The brothers accused of staging the Boston Marathon bombings planned to detonate more explosives in Times Square as they were being hunted by police, New York City officials said Thursday.
New York police chief Ray Kelly said the pair intended to use a pressure-cooker bomb -- similar to the two that erupted at the marathon -- as well as five pipe bombs and improvised grenades they still had on hand as they drove around in a hijacked black Mercedes.
Dzhokhar Tsarnaev confessed the plan to Federal Bureau of Investigation agents in his hospital bed, Mayor Michael Bloomberg said, calling it a "horrific reminder that we remain targets for terrorists."
"Last night, we were informed by the FBI that the surviving attacker revealed that New York City was next on their list of targets," Bloomberg told reporters.
The pair -- accused of carrying out the April 15 attacks near the Boston Marathon finish line that killed three people and wounded 264 -- aimed to use their remaining explosives in Times Square, he added.
The 19-year-old and his elder brother Tamerlan Tsarnaev made a "spontaneous" decision to go to New York as they raced around the Boston suburbs in a car with at least six bombs, according to Kelly.
The night finished with a policeman killed and another gravely wounded. Tamerlan Tsarnaev, 26, was killed in one shootout with police while Dzhokhar, critically wounded, was found Friday hiding in a boat in a suburban backyard.
But the Republican chairman of the House Intelligence Committee disputed that claim, saying it was more likely the Tsarnaev brothers were planning another attack in Boston instead.
"It's not clear to me that they were actually going to set those devices off, even though they had them with them," Representative Mike Rogers told CNN.
"It's more plausible to me (that) they were going to do another event in the Boston area, and they were hiding out in New York City, (that) was their plan."

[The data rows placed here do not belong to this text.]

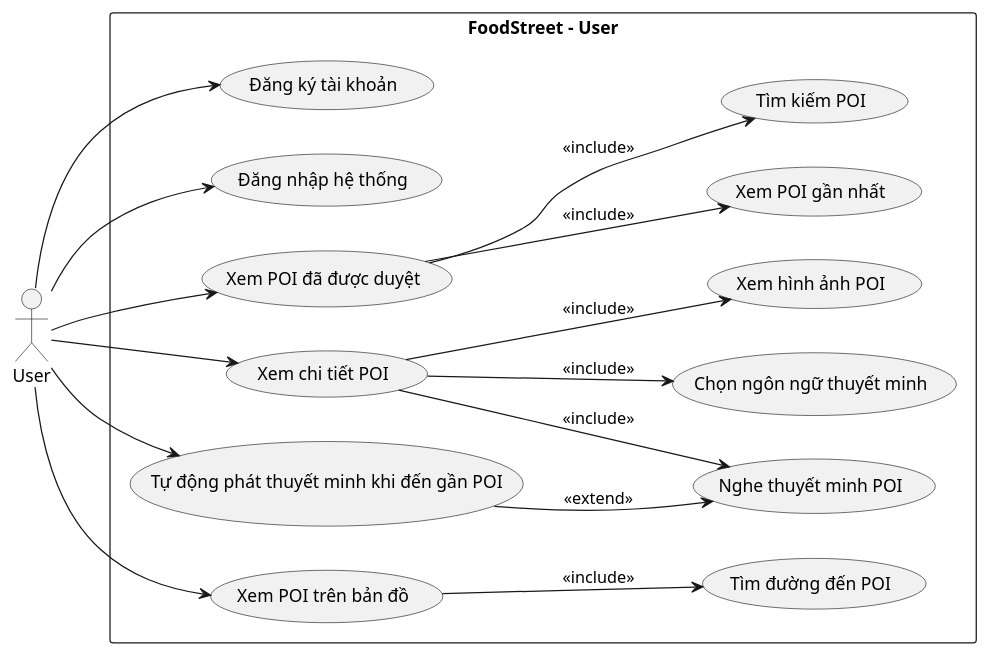
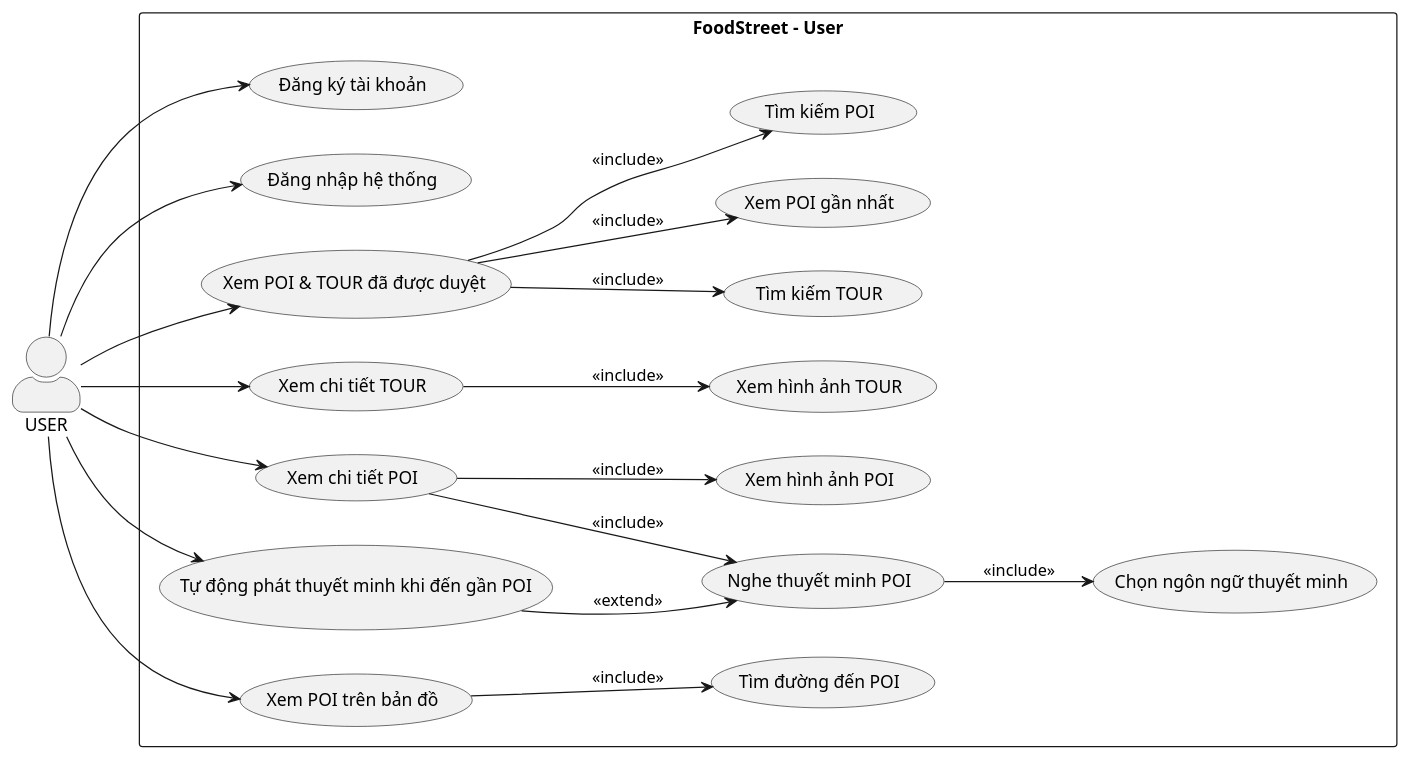
One commit to Quin19FD/foodstreet-guide-platform changed the diagram in UML/UsecaseLuongChiTietUser.puml. Above: the diagram before and after it, drawn with PlantUML. The commit also changed 26 other files, not shown here.

```diff
--- a/UML/UsecaseLuongChiTietUser.puml
+++ b/UML/UsecaseLuongChiTietUser.puml
@@ -1,25 +1,38 @@
 @startuml
 left to right direction
-actor User
+skinparam packageStyle rectangle
+skinparam actorStyle awesome
+
+actor USER as User
 
 rectangle "FoodStreet - User" {
 
+  ' ================= XÁC THỰC =================
   User --> (Đăng ký tài khoản)
   User --> (Đăng nhập hệ thống)
 
-  User --> (Xem POI đã được duyệt)
-  (Xem POI đã được duyệt) --> (Xem POI gần nhất) : <<include>>
-  (Xem POI đã được duyệt) --> (Tìm kiếm POI) : <<include>>
+  ' ================= KHÁM PHÁ =================
+  User --> (Xem POI & TOUR đã được duyệt)
+  (Xem POI & TOUR đã được duyệt) --> (Xem POI gần nhất) : <<include>>
+  (Xem POI & TOUR đã được duyệt) --> (Tìm kiếm POI) : <<include>>
+  (Xem POI & TOUR đã được duyệt) --> (Tìm kiếm TOUR) : <<include>>
 
+  ' ================= CHI TIẾT =================
   User --> (Xem chi tiết POI)
   (Xem chi tiết POI) --> (Xem hình ảnh POI) : <<include>>
-  (Xem chi tiết POI) --> (Chọn ngôn ngữ thuyết minh) : <<include>>
   (Xem chi tiết POI) --> (Nghe thuyết minh POI) : <<include>>
+  (Nghe thuyết minh POI) --> (Chọn ngôn ngữ thuyết minh) : <<include>>
 
+  User --> (Xem chi tiết TOUR)
+  (Xem chi tiết TOUR) --> (Xem hình ảnh TOUR) : <<include>>
+
+  ' ================= BẢN ĐỒ & ĐIỀU HƯỚNG =================
   User --> (Xem POI trên bản đồ)
   (Xem POI trên bản đồ) --> (Tìm đường đến POI) : <<include>>
 
+  ' ================= TỰ ĐỘNG =================
   User --> (Tự động phát thuyết minh khi đến gần POI)
   (Tự động phát thuyết minh khi đến gần POI) --> (Nghe thuyết minh POI) : <<extend>>
 }
+
 @enduml
```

Rogers said that ever since the younger Tsarnaev, who is recovering from a bullet wound to his throat, was read his Miranda rights to consult a lawyer and to remain silent, he "has not continued to cooperate with the authorities."
And there are still other "persons of interest" who have yet to be interrogated in the case, Rogers added.
Kelly revealed on Wednesday that Dzhokhar Tsarnaev had told investigators that the pair planned to go to New York "to party."
However, "a subsequent questioning of Dzhokhar revealed that he and his brother decided spontaneously on Times Square as a target," Kelly said at the joint news conference with Bloomberg.
New York police have bolstered security in Times Square since a foiled 2010 plot to set off a car bomb.
The brothers' plan "fell apart when they realized that the vehicle that they hijacked was low on gas and ordered the driver to stop at a nearby gas station. The driver used the opportunity to escape and call the police," Kelly said.
The call unleashed a manhunt involving thousands of police.
Dzhokhar Tsarnaev has been charged with using a weapon of mass destruction and could face the death penalty if convicted in US federal court.
The new revelations emerged after the mother of the two men, Zubeidat Tsarnaeva, accused US authorities of needlessly killing her son.
She tearfully expressed regret over the family's move to the United States in 2002, waving her hands and banging the table with emotion.
Tamerlan was "killed, cruelly killed. I want to scream to the whole world, what did you do? He was alive!" Tsarnaeva, wearing a headscarf, said in Makhachkala, the main city in the Russian region of Dagestan.
"I know one thing, that my children did not do this," she added, reaffirming her belief that her sons were innocent of the Boston bombings.
US authorities have said that the older Tsarnaev was killed in a shootout with police.
Tsarnaeva and her estranged husband Anzor Tsarnaev met US investigators in Dagestan this week in a visit organized by the US embassy and the Russian authorities.
The father said he planned to leave for the United States on Friday.
There have been mounting questions in the United States about whether the US authorities missed crucial signals, about Tamerlan in particular, that should have raised suspicions about the brothers before the bombings.